§ The problem:
Copy each line below that includes "features".
*** Opening of Data to examine ***
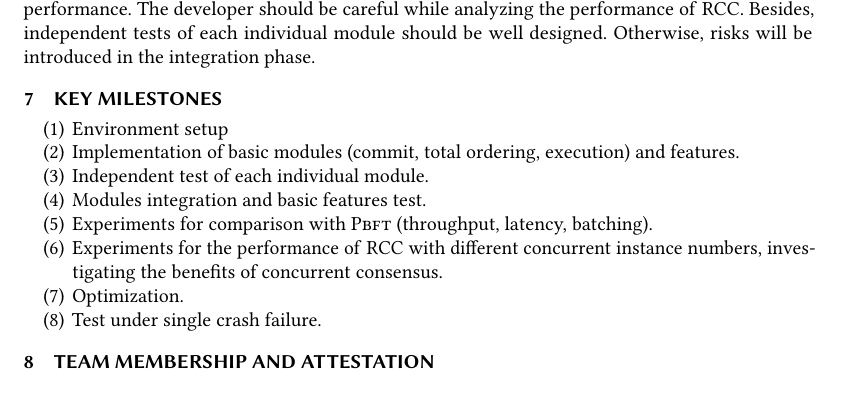
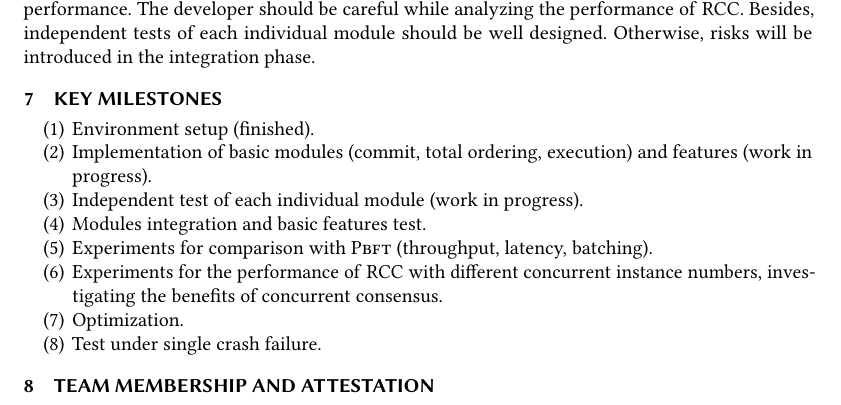
Before and after one commit to XiaoxingChen/ecs265_nexres_rcc_pbft, a LaTeX paper (ecs265_proposal/proposal.tex, which reads ecs265_proposal/sec7_milestones.tex): part of page 4 of 4, cut so that both start at the same text. Compiled offline with pdfLaTeX.

Commit message:
update: milestone progress.

```diff
--- a/ecs265_proposal/sec7_milestones.tex
+++ b/ecs265_proposal/sec7_milestones.tex
@@ -1,9 +1,9 @@
 
 \section{Key milestones}
 \begin{enumerate}
-    \item Environment setup
-    \item Implementation of basic modules (commit, total ordering, execution) and features.
-    \item Independent test of each individual module.
+    \item Environment setup (finished).
+    \item Implementation of basic modules (commit, total ordering, execution) and features (work in progress).
+    \item Independent test of each individual module (work in progress).
     \item Modules integration and basic features test.
     \item Experiments for comparison with \PBFT{} (throughput, latency, batching).
     \item Experiments for the performance of \RCC{} with different concurrent instance numbers, investigating the benefits of concurrent consensus.
```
*** Close of Data to examine ***
§ Completed exercise:
-    \item Implementation of basic modules (commit, total ordering, execution) and features.
+    \item Implementation of basic modules (commit, total ordering, execution) and features (work in progress).
     \item Modules integration and basic features test.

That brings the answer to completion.